The government should terminate special billion-dollar tax credits and subsidies for solar energy programs because they are too costly and have failed to build the solar energy industry as promised, according to a new watchdog report.

Citizens Against Government Waste laid out its case in a new report released this week titled “The Sun Should Set on Solar Socialism.”

“Publications and public remarks by renewable energy industry proponents are replete with allusions to the ITC (investment tax credit) as essential for these energy sources to vie effectively with fossil fuels, create jobs and provide a fantastic return on investment,” the report stated. Basically, “the tax credits
are all things to all people.”

But the reality, the report claims, is that solar energy only accounts for 1 percent of the country’s electricity generation. On top of that, there isn’t a lot of credible information to support that future solar technologies will suffer without subsidies.

Tax expenditures through subsides have cost $13.7 billion from 2004-1025.

Energy subsidies have been in place since the 1970s but they didn’t take off until Congress passed the 2005 Energy Policy Act. The legislation significantly changed the country’s energy policies by creating commercial and residential tax incentives and loan guarantees for several types of energy production.
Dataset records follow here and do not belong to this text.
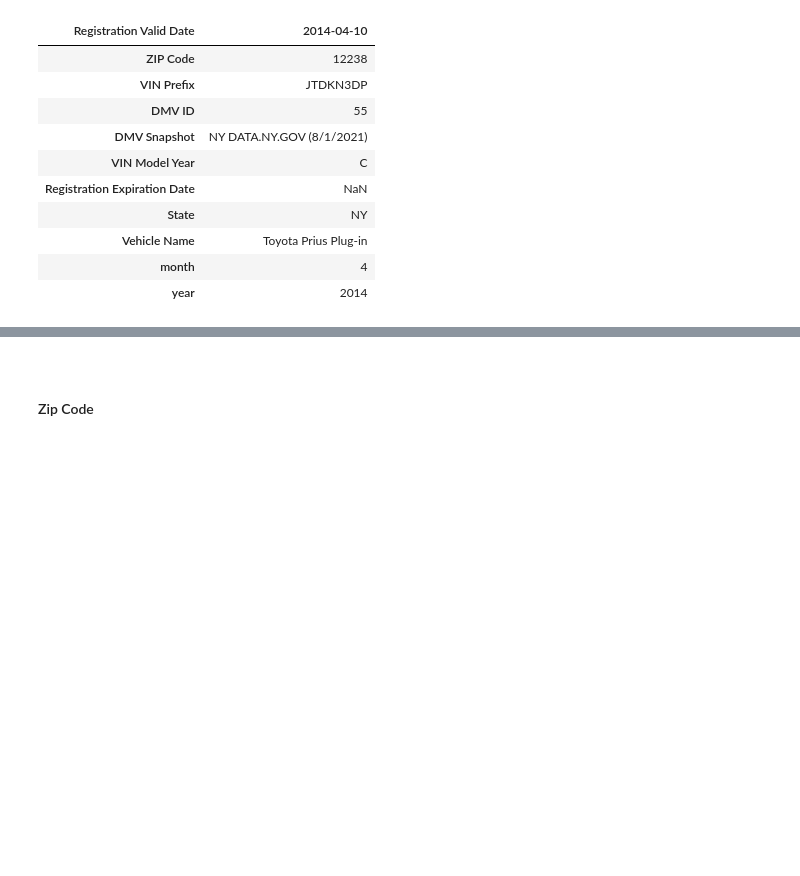
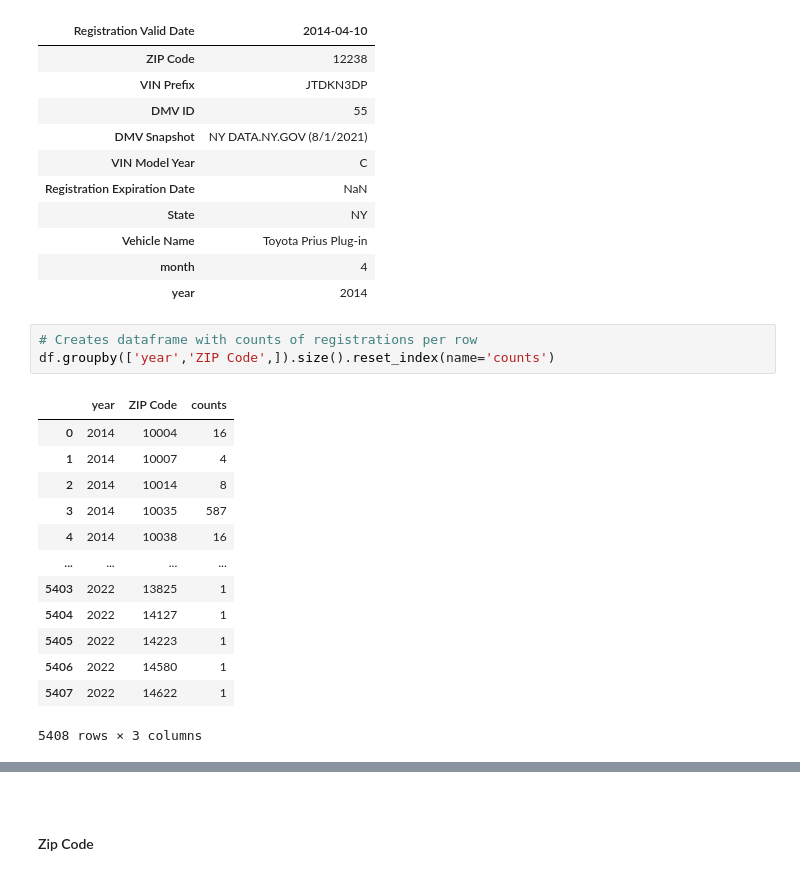
Before and after one commit to encodingintuition/EV_vehicles_US, a Jupyter notebook: Vehicles_NY-01-EDA_01.ipynb, the cells around one changed output, grey strips where cells are left out. Saved outputs shown, nothing was run; the diff lists cells and outputs as text; blank space fills up the shorter version.

Commit message:
zip groupby

```diff
--- a/Vehicles_NY-01-EDA_01.ipynb
+++ b/Vehicles_NY-01-EDA_01.ipynb
@@ -275,3 +275,20 @@ df.head(1).T
 | Vehicle Name | Toyota Prius Plug-in |
 | month | 4 |
 | year | 2014 |
+# %%
+# Creates dataframe with counts of registrations per row
+df.groupby(['year','ZIP Code',]).size().reset_index(name='counts')
+# %% [output]
+|  | year | ZIP Code | counts |
+| 0 | 2014 | 10004 | 16 |
+| 1 | 2014 | 10007 | 4 |
+| 2 | 2014 | 10014 | 8 |
+| 3 | 2014 | 10035 | 587 |
+| 4 | 2014 | 10038 | 16 |
+| ... | ... | ... | ... |
+| 5403 | 2022 | 13825 | 1 |
+| 5404 | 2022 | 14127 | 1 |
+| 5405 | 2022 | 14223 | 1 |
+| 5406 | 2022 | 14580 | 1 |
+| 5407 | 2022 | 14622 | 1 |
+5408 rows × 3 columns
```
Also changed, not shown: parts of 2 cells of this notebook.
The report concludes that not only have efforts to subsidize solar failed to lower costs, it has instead led to massive waste, fraud and mismanagement.

“Perhaps these results were inevitable when the government created a new, lucrative program and provided little accountability,” the report said.

A 2012 Government Accountability Office report found overlap in more than 50 different federally-funded and managed initiatives involving solar energy.

Taxpayers felt the sting after solar-panel manufacturer Solyndra got a $535 million loan guarantee from the Department on Energy in 2010 only to go bust the following year. A 2015 Department of Energy IG report revealed the company had repeatedly lied to the feds, including inflating the value of corporate contracts and
sales to score the giant loan guarantee in 2009.